▸ **RECORDS TO PROCESS**
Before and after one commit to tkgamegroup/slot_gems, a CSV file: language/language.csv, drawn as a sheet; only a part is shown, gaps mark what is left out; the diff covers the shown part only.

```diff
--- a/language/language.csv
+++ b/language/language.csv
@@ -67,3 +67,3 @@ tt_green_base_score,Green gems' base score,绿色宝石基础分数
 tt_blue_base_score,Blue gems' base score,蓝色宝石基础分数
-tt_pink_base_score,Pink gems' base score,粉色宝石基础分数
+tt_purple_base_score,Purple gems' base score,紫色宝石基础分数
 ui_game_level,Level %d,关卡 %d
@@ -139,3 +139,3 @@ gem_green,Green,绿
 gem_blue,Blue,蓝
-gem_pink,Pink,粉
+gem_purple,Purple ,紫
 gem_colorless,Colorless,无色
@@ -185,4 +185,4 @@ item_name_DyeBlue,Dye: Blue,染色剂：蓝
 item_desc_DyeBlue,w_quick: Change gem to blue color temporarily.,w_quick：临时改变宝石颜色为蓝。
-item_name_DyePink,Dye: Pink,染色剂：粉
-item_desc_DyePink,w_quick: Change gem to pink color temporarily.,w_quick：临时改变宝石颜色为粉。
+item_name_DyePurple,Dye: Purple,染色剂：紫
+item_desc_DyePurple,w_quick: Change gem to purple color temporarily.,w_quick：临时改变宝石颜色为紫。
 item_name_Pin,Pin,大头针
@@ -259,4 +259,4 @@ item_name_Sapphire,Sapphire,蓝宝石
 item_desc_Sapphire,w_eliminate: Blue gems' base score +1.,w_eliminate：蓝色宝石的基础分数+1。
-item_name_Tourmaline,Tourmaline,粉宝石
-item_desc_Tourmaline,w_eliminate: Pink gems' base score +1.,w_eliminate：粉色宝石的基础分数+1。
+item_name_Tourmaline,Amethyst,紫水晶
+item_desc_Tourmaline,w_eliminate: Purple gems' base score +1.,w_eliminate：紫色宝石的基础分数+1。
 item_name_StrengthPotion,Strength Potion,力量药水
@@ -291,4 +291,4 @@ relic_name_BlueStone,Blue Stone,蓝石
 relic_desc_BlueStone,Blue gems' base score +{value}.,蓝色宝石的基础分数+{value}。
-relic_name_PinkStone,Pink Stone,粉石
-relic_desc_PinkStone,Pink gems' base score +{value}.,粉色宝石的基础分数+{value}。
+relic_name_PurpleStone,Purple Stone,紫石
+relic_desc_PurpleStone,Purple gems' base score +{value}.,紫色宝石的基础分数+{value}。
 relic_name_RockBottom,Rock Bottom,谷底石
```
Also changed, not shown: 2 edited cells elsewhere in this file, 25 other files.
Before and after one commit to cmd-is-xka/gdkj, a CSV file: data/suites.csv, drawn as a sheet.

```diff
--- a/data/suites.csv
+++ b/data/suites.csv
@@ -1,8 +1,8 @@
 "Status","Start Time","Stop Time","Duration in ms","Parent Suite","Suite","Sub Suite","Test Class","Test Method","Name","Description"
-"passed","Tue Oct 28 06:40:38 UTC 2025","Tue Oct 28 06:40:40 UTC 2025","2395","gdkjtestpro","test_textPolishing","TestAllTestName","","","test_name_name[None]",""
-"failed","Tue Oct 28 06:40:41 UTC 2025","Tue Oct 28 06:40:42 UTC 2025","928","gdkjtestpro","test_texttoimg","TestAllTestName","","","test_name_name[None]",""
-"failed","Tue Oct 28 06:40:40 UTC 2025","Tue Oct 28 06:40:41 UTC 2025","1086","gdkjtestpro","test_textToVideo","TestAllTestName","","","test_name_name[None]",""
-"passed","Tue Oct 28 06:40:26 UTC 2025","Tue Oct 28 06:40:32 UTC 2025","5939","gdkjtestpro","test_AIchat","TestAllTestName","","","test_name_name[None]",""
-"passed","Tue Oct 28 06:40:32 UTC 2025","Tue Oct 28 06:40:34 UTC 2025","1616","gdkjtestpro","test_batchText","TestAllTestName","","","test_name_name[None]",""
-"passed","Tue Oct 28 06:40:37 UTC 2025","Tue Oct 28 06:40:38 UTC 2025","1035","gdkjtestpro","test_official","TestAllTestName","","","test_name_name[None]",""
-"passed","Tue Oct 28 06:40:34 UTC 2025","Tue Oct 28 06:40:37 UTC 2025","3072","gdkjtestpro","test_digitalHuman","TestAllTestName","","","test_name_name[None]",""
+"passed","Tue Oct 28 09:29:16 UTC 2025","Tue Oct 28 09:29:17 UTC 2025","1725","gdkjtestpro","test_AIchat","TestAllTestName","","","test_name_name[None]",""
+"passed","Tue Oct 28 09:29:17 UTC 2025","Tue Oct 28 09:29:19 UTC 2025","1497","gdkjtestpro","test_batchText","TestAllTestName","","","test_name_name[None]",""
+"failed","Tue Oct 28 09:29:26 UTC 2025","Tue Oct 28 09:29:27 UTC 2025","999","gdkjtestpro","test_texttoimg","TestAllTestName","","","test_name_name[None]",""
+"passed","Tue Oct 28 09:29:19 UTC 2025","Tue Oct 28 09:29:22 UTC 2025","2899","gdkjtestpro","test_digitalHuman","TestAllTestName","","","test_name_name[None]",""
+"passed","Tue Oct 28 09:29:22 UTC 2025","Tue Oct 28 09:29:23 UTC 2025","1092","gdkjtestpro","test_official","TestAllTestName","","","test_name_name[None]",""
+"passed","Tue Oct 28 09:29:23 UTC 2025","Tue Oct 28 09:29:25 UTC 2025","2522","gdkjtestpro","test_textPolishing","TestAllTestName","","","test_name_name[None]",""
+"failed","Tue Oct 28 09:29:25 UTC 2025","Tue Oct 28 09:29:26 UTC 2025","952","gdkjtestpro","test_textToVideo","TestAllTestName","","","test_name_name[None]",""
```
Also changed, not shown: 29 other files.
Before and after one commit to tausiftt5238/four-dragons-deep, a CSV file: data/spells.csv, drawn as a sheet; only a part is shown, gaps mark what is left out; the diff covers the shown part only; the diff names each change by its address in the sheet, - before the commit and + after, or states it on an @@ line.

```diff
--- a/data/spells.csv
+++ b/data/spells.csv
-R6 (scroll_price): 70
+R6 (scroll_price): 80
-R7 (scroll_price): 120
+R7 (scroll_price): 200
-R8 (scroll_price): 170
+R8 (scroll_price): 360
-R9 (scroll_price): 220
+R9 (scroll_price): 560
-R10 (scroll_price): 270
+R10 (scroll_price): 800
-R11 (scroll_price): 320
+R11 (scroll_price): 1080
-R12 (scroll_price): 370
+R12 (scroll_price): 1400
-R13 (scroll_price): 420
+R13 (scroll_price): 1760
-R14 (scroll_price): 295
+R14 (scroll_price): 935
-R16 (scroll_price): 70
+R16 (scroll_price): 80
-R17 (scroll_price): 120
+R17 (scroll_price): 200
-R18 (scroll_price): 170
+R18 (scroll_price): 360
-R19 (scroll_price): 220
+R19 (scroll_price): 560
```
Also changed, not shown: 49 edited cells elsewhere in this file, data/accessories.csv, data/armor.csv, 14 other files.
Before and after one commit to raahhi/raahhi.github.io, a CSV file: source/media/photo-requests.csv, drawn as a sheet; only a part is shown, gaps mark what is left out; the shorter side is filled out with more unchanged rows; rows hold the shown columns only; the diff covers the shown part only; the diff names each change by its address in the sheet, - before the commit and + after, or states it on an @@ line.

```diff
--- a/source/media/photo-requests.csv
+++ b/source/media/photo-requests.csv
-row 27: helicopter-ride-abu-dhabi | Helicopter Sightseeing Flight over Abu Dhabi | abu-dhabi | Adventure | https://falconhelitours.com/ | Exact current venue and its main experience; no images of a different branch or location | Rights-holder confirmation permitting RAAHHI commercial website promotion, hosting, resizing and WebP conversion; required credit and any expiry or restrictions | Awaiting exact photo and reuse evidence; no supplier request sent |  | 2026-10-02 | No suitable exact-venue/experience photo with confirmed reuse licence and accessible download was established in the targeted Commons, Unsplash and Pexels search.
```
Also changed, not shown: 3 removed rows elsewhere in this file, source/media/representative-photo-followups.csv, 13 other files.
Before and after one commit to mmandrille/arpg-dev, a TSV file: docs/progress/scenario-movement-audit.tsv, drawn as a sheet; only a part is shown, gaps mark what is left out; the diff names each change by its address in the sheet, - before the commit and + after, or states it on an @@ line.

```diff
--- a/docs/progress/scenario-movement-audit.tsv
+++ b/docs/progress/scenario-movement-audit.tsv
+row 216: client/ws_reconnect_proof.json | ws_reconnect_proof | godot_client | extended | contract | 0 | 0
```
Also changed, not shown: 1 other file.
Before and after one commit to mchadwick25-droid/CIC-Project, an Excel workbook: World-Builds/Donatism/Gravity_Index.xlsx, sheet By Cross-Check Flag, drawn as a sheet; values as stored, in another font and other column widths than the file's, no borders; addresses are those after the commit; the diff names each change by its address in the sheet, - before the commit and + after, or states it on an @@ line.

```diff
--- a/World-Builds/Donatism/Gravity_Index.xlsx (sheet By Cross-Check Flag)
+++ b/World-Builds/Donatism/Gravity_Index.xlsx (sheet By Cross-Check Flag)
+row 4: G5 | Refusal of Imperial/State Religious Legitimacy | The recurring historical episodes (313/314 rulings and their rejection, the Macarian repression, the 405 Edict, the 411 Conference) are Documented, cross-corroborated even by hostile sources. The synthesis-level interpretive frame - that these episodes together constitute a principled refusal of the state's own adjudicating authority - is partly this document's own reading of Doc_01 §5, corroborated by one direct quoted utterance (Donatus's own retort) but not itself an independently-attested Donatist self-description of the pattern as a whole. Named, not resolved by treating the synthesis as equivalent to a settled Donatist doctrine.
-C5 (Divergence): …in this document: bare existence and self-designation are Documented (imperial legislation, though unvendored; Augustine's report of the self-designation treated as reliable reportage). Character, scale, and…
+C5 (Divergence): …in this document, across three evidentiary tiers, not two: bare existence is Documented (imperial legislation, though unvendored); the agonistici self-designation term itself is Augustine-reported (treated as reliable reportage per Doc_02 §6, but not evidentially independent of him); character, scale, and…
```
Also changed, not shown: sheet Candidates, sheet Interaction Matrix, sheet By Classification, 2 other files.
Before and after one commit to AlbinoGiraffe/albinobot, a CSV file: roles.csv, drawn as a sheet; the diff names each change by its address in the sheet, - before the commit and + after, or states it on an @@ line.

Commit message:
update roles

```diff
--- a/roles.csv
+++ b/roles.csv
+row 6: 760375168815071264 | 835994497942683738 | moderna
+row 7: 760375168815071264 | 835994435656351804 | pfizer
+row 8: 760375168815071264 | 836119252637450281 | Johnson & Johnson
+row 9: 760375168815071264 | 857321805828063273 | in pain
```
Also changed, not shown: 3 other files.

▸ **TASK STATEMENT**
In the records above, locate every line with the string "data" and copy it.

▸ **TASK OUTPUT**
Before and after one commit to cmd-is-xka/gdkj, a CSV file: data/suites.csv, drawn as a sheet.
--- a/data/suites.csv
+++ b/data/suites.csv
Before and after one commit to tausiftt5238/four-dragons-deep, a CSV file: data/spells.csv, drawn as a sheet; only a part is shown, gaps mark what is left out; the diff covers the shown part only; the diff names each change by its address in the sheet, - before the commit and + after, or states it on an @@ line.
--- a/data/spells.csv
+++ b/data/spells.csv
Also changed, not shown: 49 edited cells elsewhere in this file, data/accessories.csv, data/armor.csv, 14 other files.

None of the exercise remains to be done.